Marie-Philip Poulin has rejected the idea she is ready to retire ©Getty Images

Canadian Olympic hockey champion Marie-Philip Poulin has floated the idea of staying on for the Milan Cortina 2026 Winter Olympic Games, rejecting the idea that she is ready to retire.

Poulin, who was captain of Canada’s women’s hockey team at Beijing 2022, when they claimed gold by beating rivals the United States 3-2, is currently taking a break from the sport to recharge her batteries.

She told The Canadian Press: "If the body holds on, if I can still keep up with those youngsters, I would love that.

"The heart and the mind is still there so we’ll go one year at a time.

"But I still love (playing hockey)."

Poulin was part of gold medal-winning Canadian teams at Vancouver 2010, Sochi 2014 and Beijing 2022, and also earned silver at Pyeongchang 2018.

Poulin also has two World Championship gold medals to her name, including last year on home ice.

Her habit to continuously deliver in big moments for her Canadian team led her to become known as "Captain Clutch."

Her two goals in the Beijing 2022 final meant she increased her number of goals in the gold medal match to seven.

Nevertheless, her success has not dented her determination to improve her catalogue of accolades.

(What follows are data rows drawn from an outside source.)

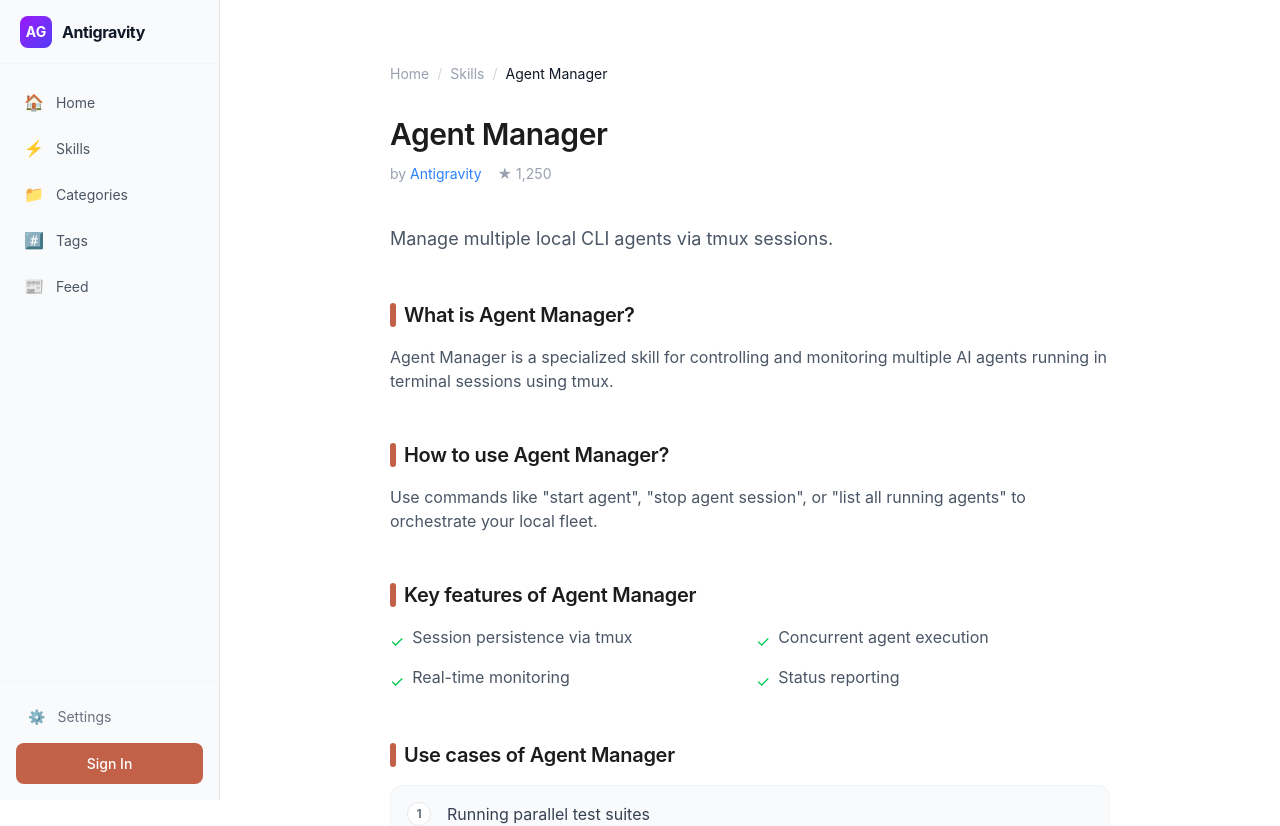
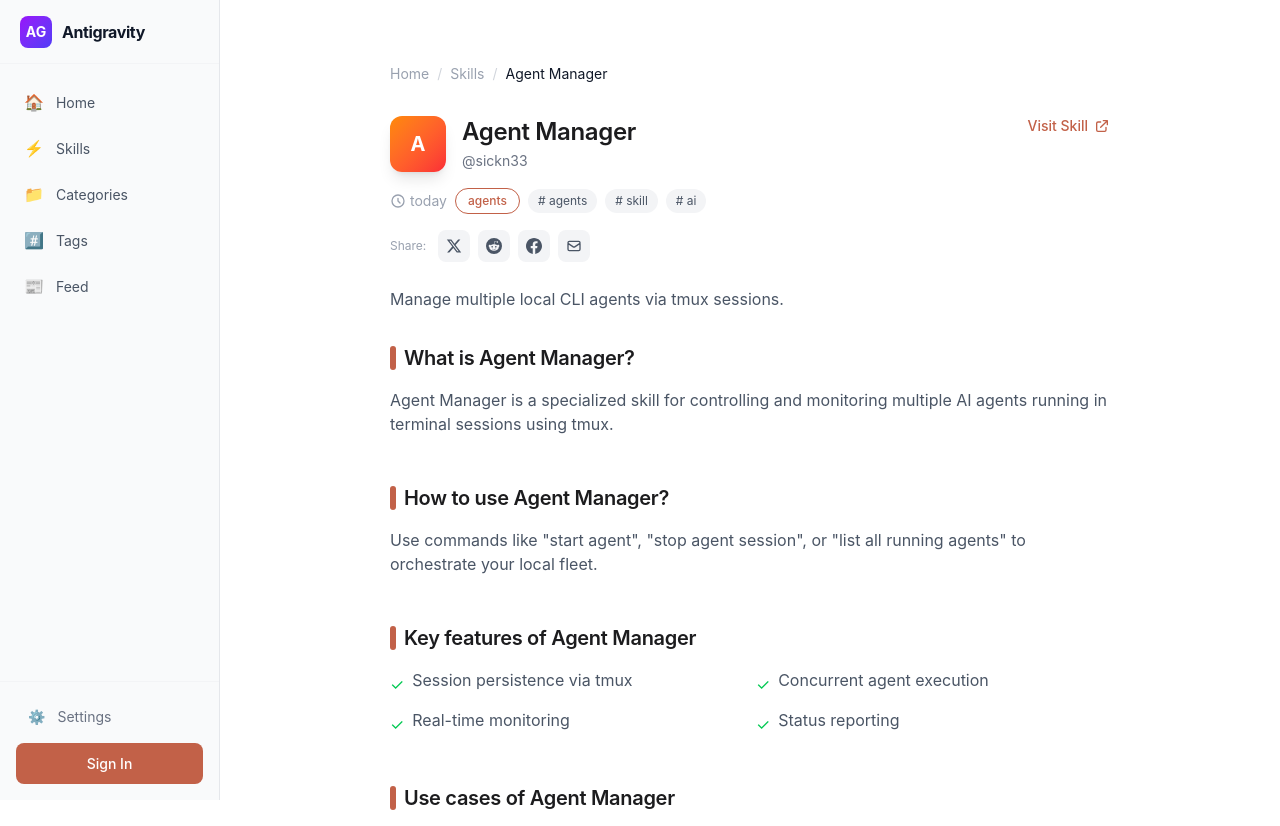
Before and after one commit to bodhi584/skills-directory, a Next.js app: page /skill/agent-manager-skill in a window 1280 px wide. Shown: the top 826 px of the page. Built offline with nearby package versions, Linux system fonts and the light colour scheme; no server answers.

Commit message:
feat: Enhance skill page with MCP.so-style header (avatar, time, social share)

```diff
--- a/app/skill/[slug]/page.tsx
+++ b/app/skill/[slug]/page.tsx
@@ -112,6 +112,21 @@ function getInstallCommands(skill: ReturnType<typeof getSkillBySlug>) {
     };
 }
 
+// Helper function to format relative time
+function getTimeAgo(dateString: string): string {
+    const date = new Date(dateString);
+    const now = new Date();
+    const diffMs = now.getTime() - date.getTime();
+    const diffDays = Math.floor(diffMs / (1000 * 60 * 60 * 24));
+
+    if (diffDays < 1) return 'today';
+    if (diffDays === 1) return 'yesterday';
+    if (diffDays < 7) return `${diffDays} days ago`;
+    if (diffDays < 30) return `${Math.floor(diffDays / 7)} weeks ago`;
+    if (diffDays < 365) return `${Math.floor(diffDays / 30)} months ago`;
+    return `${Math.floor(diffDays / 365)} years ago`;
+}
+
 export default async function SkillPage({ params }: PageProps) {
     const { slug } = await params;
     const skill = getSkillBySlug(slug);
@@ -137,35 +152,113 @@ export default async function SkillPage({ params }: PageProps) {
                     </ol>
                 </nav>
 
-                {/* Header */}
-                <div className="mb-10">
-                    <h1 className="text-3xl font-semibold text-gray-900 tracking-tight mb-3">{skill.name}</h1>
-                    <div className="flex items-center gap-4 text-gray-400 text-sm">
-                        {skill.author_name && (
-                            <span>
-                                by{' '}
-                                {skill.author_github ? (
+                {/* Header - MCP.so style */}
+                <div className="mb-8">
+                    {/* Title row with Visit button */}
+                    <div className="flex items-start justify-between gap-4 mb-4">
+                        <div className="flex items-center gap-4">
+                            {/* Author Avatar */}
+                            <div className="w-14 h-14 rounded-xl bg-gradient-to-br from-orange-400 to-red-500 flex items-center justify-center text-white font-bold text-xl shadow-lg">
+                                {skill.name.charAt(0).toUpperCase()}
+                            </div>
+                            <div>
+                                <h1 className="text-2xl font-bold text-gray-900 tracking-tight">{skill.name}</h1>
+                                {skill.author_github && (
                                     <Link
-                                        href={`https://github.com/${skill.author_github}`}
-                                        className="text-blue-500 hover:text-blue-600"
+                                        href={`https://github.com/${skill.author_github.split('/')[0]}`}
+                                        className="text-gray-500 hover:text-gray-700 text-sm"
                                         target="_blank"
                                     >
-                                        {skill.author_name}
+                                        @{skill.author_github.split('/')[0]}
                                     </Link>
-                                ) : (
-                                    skill.author_name
                                 )}
-                            </span>
-                        )}
-                        {skill.stars > 0 && (
-                            <span>★ {skill.stars.toLocaleString()}</span>
-                        )}
+                            </div>
+                        </div>
+
+                        {/* Visit Client Button */}
+                        <Link
+                            href={skill.github_url || `https://github.com/search?q=${encodeURIComponent(skill.name)}`}
+                            target="_blank"
+                            className="flex items-center gap-1.5 text-[#c26148] hover:text-[#a85240] font-medium text-sm whitespace-nowrap"
+                        >
+                            Visit Skill
+                            <svg className="w-4 h-4" fill="none" stroke="currentColor" viewBox="0 0 24 24">
+                                <path strokeLinecap="round" strokeLinejoin="round" strokeWidth={2} d="M10 6H6a2 2 0 00-2 2v10a2 2 0 002 2h10a2 2 0 002-2v-4M14 4h6m0 0v6m0-6L10 14" />
+                            </svg>
+                        </Link>
                     </div>
-                </div>
 
-                {/* Description */}
-                <div className="mb-12">
-                    <p className="text-gray-600 text-lg leading-relaxed">{skill.description}</p>
+                    {/* Meta row: time + category + tags */}
+                    <div className="flex flex-wrap items-center gap-2 mb-4">
+                        {/* Time ago */}
+                        <span className="flex items-center gap-1 text-gray-400 text-sm">
+                            <svg className="w-4 h-4" fill="none" stroke="currentColor" viewBox="0 0 24 24">
+                                <path strokeLinecap="round" strokeLinejoin="round" strokeWidth={2} d="M12 8v4l3 3m6-3a9 9 0 11-18 0 9 9 0 0118 0z" />
+                            </svg>
+                            {getTimeAgo(skill.created_at)}
+                        </span>
+
+                        {/* Category pill */}
+                        <Link
+                            href={`/category/${skill.category}`}
+                            className="px-3 py-1 rounded-full border border-[#c26148] text-[#c26148] text-xs font-medium hover:bg-[#c26148]/5"
+                        >
+                            {skill.category}
+                        </Link>
+
+                        {/* Tags */}
+                        {skill.tags.slice(0, 5).map((tag) => (
+                            <Link
+                                key={tag}
+                                href={`/explore?tag=${encodeURIComponent(tag)}`}
+                                className="px-2.5 py-1 rounded-full bg-gray-100 text-gray-600 text-xs hover:bg-gray-200"
+                            >
+                                # {tag}
+                            </Link>
+                        ))}
+                    </div>
+
+                    {/* Social Share Buttons */}
+                    <div className="flex items-center gap-2 mb-6">
+                        <span className="text-gray-400 text-xs mr-1">Share:</span>
+                        <a
+                            href={`https://twitter.com/intent/tweet?url=${encodeURIComponent(`https://antigravityskills.org/skill/${skill.slug}`)}&text=${encodeURIComponent(`Check out ${skill.name} - an awesome AI skill!`)}`}
+                            target="_blank"
+                            rel="noopener noreferrer"
+                            className="w-8 h-8 rounded-lg bg-gray-100 hover:bg-gray-200 flex items-center justify-center text-gray-600 transition-colors"
+                            title="Share on X"
+                        >
+                            <svg className="w-4 h-4" fill="currentColor" viewBox="0 0 24 24"><path d="M18.244 2.25h3.308l-7.227 8.26 8.502 11.24H16.17l-5.214-6.817L4.99 21.75H1.68l7.73-8.835L1.254 2.25H8.08l4.713 6.231zm-1.161 17.52h1.833L7.084 4.126H5.117z" /></svg>
+                        </a>
+                        <a
+                            href={`https://www.reddit.com/submit?url=${encodeURIComponent(`https://antigravityskills.org/skill/${skill.slug}`)}&title=${encodeURIComponent(skill.name)}`}
+                            target="_blank"
+                            rel="noopener noreferrer"
+                            className="w-8 h-8 rounded-lg bg-gray-100 hover:bg-gray-200 flex items-center justify-center text-gray-600 transition-colors"
+                            title="Share on Reddit"
+                        >
+                            <svg className="w-4 h-4" fill="currentColor" viewBox="0 0 24 24"><path d="M12 0A12 12 0 0 0 0 12a12 12 0 0 0 12 12 12 12 0 0 0 12-12A12 12 0 0 0 12 0zm5.01 4.744c.688 0 1.25.561 1.25 1.249a1.25 1.25 0 0 1-2.498.056l-2.597-.547-.8 3.747c1.824.07 3.48.632 4.674 1.488.308-.309.73-.491 1.207-.491.968 0 1.754.786 1.754 1.754 0 .716-.435 1.333-1.01 1.614a3.111 3.111 0 0 1 .042.52c0 2.694-3.13 4.87-7.004 4.87-3.874 0-7.004-2.176-7.004-4.87 0-.183.015-.366.043-.534A1.748 1.748 0 0 1 4.028 12c0-.968.786-1.754 1.754-1.754.463 0 .898.196 1.207.49 1.207-.883 2.878-1.43 4.744-1.487l.885-4.182a.342.342 0 0 1 .14-.197.35.35 0 0 1 .238-.042l2.906.617a1.214 1.214 0 0 1 1.108-.701zM9.25 12C8.561 12 8 12.562 8 13.25c0 .687.561 1.248 1.25 1.248.687 0 1.248-.561 1.248-1.249 0-.688-.561-1.249-1.249-1.249zm5.5 0c-.687 0-1.248.561-1.248 1.25 0 .687.561 1.248 1.249 1.248.688 0 1.249-.561 1.249-1.249 0-.687-.562-1.249-1.25-1.249zm-5.466 3.99a.327.327 0 0 0-.231.094.33.33 0 0 0 0 .463c.842.842 2.484.913 2.961.913.477 0 2.105-.056 2.961-.913a.361.361 0 0 0 .029-.463.33.33 0 0 0-.464 0c-.547.533-1.684.73-2.512.73-.828 0-1.979-.196-2.512-.73a.326.326 0 0 0-.232-.095z" /></svg>
+                        </a>
+                        <a
+                            href={`https://www.facebook.com/sharer/sharer.php?u=${encodeURIComponent(`https://antigravityskills.org/skill/${skill.slug}`)}`}
+                            target="_blank"
+                            rel="noopener noreferrer"
+                            className="w-8 h-8 rounded-lg bg-gray-100 hover:bg-gray-200 flex items-center justify-center text-gray-600 transition-colors"
+                            title="Share on Facebook"
+                        >
+                            <svg className="w-4 h-4" fill="currentColor" viewBox="0 0 24 24"><path d="M24 12.073c0-6.627-5.373-12-12-12s-12 5.373-12 12c0 5.99 4.388 10.954 10.125 11.854v-8.385H7.078v-3.47h3.047V9.43c0-3.007 1.792-4.669 4.533-4.669 1.312 0 2.686.235 2.686.235v2.953H15.83c-1.491 0-1.956.925-1.956 1.874v2.25h3.328l-.532 3.47h-2.796v8.385C19.612 23.027 24 18.062 24 12.073z" /></svg>
+                        </a>
+                        <a
+                            href={`mailto:?subject=${encodeURIComponent(`Check out ${skill.name}`)}&body=${encodeURIComponent(`I found this awesome AI skill: https://antigravityskills.org/skill/${skill.slug}`)}`}
+                            className="w-8 h-8 rounded-lg bg-gray-100 hover:bg-gray-200 flex items-center justify-center text-gray-600 transition-colors"
+                            title="Share via Email"
+                        >
+                            <svg className="w-4 h-4" fill="none" stroke="currentColor" viewBox="0 0 24 24"><path strokeLinecap="round" strokeLinejoin="round" strokeWidth={2} d="M3 8l7.89 5.26a2 2 0 002.22 0L21 8M5 19h14a2 2 0 002-2V7a2 2 0 00-2-2H5a2 2 0 00-2 2v10a2 2 0 002 2z" /></svg>
+                        </a>
+                    </div>
+
+                    {/* Description */}
+                    <p className="text-gray-600 leading-relaxed">{skill.description}</p>
                 </div>
 
                 {/* Structured Content - MCP.so style */}
```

“Obviously hockey’s a big part of my life and after my career, I would love to be involved, I would love to do something within hockey," she said.

"Obviously that would be lovely, I would love that.

"I still want to play a little bit more and after, we’ll see."

Poulin scored twice in the Olympic final against the United States ©Getty Images
Poulin scored twice in the Olympic final against the United States ©Getty Images

Recently, Poulin’s agency, Momentum Hockey, rejected the idea of the Canadian international playing for Trois-Rivières Lions, an ice hockey team in the ECHL.

The team’s general manager pondered publicly whether she was interested in joining them, but the agency’s statement commented she is focusing on developing women’s hockey and is pursuing the creation of a women’s league.

Poulin and other top level players joined the Professional Women’s Hockey Players Association (PWHPA) after the Canadian Women’s Hockey League ended in 2019.

The organisation is attempting to form a league where the players make a living wage, with the aim of ensuring the futures of the upcoming players.

"We’ve been fighting to get that league not only for ourselves but for the next generation and we’ll go from there," Poulin said.

"We just have to be patient.

"I think great things take time and I believe in that and we’ll see what happens."

Poulin is anticipated to continue her international career on March 12 when Canada faces the United States in the next chapter of their rivalry.

In addition to Poulin’s activities, she is an ambassador for Kraft Hockeyville.

The competition allows communities in Canada to compete for a prize up to $CAD250,000 (£148,000/$196,000/€180,000) to improve their hockey venue and to play a National Hockey League preseason fixture.